Would you copy all lines in the data that contain the word "Math"?

========================

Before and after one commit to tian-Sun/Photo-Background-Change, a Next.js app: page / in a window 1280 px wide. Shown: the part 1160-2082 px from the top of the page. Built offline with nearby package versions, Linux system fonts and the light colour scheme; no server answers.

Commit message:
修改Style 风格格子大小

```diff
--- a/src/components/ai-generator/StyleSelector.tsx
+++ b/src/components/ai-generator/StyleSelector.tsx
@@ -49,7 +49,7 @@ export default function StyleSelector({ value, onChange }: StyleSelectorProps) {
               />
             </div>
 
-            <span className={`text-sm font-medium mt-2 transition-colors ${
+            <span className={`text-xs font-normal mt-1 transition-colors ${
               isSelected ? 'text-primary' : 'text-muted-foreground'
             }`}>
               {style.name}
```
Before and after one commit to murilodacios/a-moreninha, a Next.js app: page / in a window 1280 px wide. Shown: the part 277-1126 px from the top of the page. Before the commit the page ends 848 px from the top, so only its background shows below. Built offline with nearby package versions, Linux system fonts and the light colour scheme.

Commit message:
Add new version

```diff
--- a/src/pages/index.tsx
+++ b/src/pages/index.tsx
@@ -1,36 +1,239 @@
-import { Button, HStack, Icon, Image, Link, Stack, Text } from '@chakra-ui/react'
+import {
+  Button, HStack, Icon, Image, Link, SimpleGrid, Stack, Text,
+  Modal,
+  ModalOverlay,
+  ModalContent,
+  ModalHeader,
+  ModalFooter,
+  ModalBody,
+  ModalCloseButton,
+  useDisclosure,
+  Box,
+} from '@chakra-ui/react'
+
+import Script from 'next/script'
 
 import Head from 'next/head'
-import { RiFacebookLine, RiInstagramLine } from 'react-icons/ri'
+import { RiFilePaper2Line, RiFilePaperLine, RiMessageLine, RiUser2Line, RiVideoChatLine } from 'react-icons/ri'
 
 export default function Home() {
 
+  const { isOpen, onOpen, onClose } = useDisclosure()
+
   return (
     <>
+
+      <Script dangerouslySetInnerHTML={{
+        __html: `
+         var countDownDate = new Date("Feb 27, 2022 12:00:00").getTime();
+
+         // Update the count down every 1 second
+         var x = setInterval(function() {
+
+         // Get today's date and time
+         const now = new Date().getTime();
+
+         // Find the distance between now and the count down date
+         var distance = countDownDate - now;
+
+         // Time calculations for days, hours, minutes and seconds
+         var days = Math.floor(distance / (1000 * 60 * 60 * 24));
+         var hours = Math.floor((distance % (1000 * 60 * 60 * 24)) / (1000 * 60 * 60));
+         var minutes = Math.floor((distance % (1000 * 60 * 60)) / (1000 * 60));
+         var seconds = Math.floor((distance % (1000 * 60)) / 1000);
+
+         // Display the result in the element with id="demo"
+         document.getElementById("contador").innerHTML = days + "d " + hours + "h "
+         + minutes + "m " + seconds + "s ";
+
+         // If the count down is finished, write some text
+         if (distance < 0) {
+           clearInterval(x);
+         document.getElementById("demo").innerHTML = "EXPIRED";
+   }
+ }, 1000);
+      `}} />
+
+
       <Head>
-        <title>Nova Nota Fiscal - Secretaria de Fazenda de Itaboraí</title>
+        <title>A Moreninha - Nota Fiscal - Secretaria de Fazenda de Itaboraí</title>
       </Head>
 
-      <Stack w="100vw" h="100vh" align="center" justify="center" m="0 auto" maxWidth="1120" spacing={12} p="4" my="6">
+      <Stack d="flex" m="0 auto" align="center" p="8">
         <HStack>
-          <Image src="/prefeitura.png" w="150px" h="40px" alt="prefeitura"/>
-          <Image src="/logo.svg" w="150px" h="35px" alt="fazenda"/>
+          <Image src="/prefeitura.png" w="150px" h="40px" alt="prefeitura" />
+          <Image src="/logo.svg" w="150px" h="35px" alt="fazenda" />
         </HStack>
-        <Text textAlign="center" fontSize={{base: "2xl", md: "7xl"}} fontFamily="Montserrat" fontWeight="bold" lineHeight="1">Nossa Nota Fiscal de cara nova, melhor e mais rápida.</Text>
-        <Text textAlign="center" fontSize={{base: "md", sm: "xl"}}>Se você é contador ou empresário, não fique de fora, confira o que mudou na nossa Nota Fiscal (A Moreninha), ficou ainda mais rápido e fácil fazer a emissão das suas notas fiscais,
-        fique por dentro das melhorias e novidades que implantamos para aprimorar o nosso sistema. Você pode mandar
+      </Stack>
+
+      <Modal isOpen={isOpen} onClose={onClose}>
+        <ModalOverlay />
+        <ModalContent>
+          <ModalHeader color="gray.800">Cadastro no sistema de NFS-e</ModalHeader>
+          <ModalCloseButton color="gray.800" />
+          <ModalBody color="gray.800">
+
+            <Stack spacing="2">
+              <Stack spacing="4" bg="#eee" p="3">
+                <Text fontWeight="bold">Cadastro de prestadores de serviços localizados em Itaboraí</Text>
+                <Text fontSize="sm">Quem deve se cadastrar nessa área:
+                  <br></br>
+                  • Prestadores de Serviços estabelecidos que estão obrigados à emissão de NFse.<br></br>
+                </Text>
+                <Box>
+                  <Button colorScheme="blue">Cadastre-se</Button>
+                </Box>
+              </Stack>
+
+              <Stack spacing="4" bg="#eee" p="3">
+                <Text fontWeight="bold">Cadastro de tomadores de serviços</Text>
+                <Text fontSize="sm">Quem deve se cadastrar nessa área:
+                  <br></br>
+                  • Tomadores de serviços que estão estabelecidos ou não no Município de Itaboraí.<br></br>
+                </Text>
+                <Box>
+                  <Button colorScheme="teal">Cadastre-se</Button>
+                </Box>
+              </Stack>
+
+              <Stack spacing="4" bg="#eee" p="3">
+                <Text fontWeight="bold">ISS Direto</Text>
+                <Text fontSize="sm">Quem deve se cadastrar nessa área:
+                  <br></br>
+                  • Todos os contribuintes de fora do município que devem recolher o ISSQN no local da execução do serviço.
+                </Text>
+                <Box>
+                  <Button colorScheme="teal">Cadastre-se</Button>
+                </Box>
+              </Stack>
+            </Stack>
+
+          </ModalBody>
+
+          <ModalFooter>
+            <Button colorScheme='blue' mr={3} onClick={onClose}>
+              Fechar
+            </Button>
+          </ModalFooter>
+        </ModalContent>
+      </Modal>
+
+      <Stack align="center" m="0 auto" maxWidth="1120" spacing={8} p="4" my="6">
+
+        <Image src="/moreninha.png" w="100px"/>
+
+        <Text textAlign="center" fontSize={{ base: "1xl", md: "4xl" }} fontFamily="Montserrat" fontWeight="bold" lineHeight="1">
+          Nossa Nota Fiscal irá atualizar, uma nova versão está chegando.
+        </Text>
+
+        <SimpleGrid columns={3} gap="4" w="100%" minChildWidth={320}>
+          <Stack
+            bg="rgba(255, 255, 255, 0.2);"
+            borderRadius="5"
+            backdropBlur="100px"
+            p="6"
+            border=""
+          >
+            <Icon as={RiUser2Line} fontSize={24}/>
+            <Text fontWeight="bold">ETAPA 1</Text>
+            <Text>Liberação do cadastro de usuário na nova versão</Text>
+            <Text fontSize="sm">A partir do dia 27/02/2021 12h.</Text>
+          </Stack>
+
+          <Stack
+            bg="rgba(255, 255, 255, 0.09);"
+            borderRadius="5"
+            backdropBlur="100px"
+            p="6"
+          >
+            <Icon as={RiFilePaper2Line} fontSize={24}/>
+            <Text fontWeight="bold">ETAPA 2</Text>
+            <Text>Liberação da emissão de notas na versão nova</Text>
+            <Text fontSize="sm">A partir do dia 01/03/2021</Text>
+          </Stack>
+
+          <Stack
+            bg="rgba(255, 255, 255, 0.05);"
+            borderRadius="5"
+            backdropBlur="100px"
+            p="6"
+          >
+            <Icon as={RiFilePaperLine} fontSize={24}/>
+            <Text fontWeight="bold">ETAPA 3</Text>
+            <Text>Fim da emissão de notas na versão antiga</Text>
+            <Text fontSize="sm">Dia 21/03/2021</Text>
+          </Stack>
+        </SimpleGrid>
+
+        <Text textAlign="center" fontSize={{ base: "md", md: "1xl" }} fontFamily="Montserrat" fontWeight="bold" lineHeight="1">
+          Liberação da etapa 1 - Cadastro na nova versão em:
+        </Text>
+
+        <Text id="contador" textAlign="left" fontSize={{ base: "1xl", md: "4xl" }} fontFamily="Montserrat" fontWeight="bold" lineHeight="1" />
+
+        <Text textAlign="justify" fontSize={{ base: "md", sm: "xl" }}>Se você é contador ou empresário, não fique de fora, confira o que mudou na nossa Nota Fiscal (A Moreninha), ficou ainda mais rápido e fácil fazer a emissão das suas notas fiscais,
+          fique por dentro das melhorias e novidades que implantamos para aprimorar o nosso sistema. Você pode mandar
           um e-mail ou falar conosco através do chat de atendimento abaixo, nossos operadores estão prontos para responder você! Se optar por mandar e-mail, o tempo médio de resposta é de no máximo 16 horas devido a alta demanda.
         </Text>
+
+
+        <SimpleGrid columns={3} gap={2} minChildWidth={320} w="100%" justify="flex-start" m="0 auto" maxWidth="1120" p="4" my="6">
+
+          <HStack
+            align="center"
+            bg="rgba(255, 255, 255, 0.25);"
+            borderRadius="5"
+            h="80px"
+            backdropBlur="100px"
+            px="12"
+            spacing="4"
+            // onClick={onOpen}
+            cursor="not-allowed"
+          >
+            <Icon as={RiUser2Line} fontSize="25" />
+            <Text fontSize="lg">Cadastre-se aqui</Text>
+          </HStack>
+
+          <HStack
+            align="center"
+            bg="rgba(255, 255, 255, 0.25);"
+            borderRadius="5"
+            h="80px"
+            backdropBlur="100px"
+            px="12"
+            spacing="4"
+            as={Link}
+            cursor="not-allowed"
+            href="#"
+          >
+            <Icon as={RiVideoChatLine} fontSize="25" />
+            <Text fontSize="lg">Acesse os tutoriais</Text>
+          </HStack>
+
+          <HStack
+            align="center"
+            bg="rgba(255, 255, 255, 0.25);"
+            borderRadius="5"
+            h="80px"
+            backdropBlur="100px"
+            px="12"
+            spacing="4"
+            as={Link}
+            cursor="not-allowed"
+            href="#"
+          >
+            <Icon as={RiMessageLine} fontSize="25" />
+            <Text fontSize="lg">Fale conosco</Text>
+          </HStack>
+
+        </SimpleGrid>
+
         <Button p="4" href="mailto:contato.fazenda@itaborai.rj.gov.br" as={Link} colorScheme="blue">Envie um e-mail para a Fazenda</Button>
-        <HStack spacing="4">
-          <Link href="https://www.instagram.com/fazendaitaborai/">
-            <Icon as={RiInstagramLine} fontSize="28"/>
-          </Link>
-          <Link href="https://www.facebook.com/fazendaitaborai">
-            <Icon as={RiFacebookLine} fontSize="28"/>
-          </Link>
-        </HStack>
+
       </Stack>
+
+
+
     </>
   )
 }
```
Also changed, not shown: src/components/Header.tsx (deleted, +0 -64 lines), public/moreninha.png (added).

========================

- **Response to the exercise**:
+         var days = Math.floor(distance / (1000 * 60 * 60 * 24));
+         var hours = Math.floor((distance % (1000 * 60 * 60 * 24)) / (1000 * 60 * 60));
+         var minutes = Math.floor((distance % (1000 * 60 * 60)) / (1000 * 60));
+         var seconds = Math.floor((distance % (1000 * 60)) / 1000);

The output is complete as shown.